Connecting to the Senses: More Than Just Sight

A building’s design can affect people’s moods through the senses. One of the most obvious senses is sight. However, successful design also addresses other senses. Good sound insulation is essential to help maintain concentration while someone is trying to work as well as create a more peaceful environment. Noise can cause stress because it triggers the sympathetic nervous system to react. According to, “Noise pollution can negatively impact the body in significant ways, including elevated blood pressure, impaired cognitive functioning, and other effects of chronic stress.” We can also improve the comfort of occupants by creating the right indoor temperature. Passive solar design is one way to achieve this as are building management and monitoring systems. The Green Education Foundation states, “A lack of thermal comfort causes stress among building occupants. When they are too warm, people can feel tired; when too cold, they will be restless and distracted.” Thermal comfort can be achieved when temperature, humidity and air movement are all controlled and balanced. The use of double-glazed windows and radiant heat can help achieve this. We can also use passive solar design to help establish solar orientation, incorporate sunshades, study solar energy transmittance, thermal mass and air leakage. We can also connect to the senses by using natural materials that are locally sourced. Materials that connect us to nature by emphasizing natural light, fresh air, plants, natural colors and materials can help create a calm and peaceful indoor environment. By creating spaces that enhance the mental health of the occupant, we can also design buildings that improve the health of the environment.
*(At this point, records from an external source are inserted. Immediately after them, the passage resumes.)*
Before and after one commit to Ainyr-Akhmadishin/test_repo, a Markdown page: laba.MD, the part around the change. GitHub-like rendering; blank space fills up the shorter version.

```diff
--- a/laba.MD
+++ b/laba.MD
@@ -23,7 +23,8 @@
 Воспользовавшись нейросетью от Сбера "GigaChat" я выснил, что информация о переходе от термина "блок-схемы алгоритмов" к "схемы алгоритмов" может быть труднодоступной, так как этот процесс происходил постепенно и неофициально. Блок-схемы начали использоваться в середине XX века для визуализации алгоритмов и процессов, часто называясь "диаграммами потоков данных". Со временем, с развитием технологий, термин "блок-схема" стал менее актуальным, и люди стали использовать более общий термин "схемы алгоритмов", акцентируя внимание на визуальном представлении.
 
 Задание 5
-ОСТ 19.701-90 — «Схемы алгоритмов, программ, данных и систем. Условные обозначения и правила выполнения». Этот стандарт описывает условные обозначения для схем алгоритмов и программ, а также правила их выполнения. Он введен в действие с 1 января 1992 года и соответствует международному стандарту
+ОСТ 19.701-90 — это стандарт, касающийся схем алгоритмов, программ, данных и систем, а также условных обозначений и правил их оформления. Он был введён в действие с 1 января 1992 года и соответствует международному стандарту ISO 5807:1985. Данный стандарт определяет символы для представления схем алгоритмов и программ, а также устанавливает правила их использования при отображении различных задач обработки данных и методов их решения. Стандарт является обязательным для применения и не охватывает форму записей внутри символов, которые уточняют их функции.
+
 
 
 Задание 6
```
As the global pandemic follows its course, designers can contribute to push further the norms of building design and reinforce the connections that we have with ourselves, our built environment and nature. The integration of such attributes will certainly help to prevent and mitigate issues associated to mental health. By paying more attention to the relationships and interactions between our surroundings, bodies, natural rhythms, senses and our Earth, we truly can have an impact on improving the holistic comfort of the humans inhabiting the space. Healthy buildings create healthy people as it directly relates to physical and psychological wellbeing.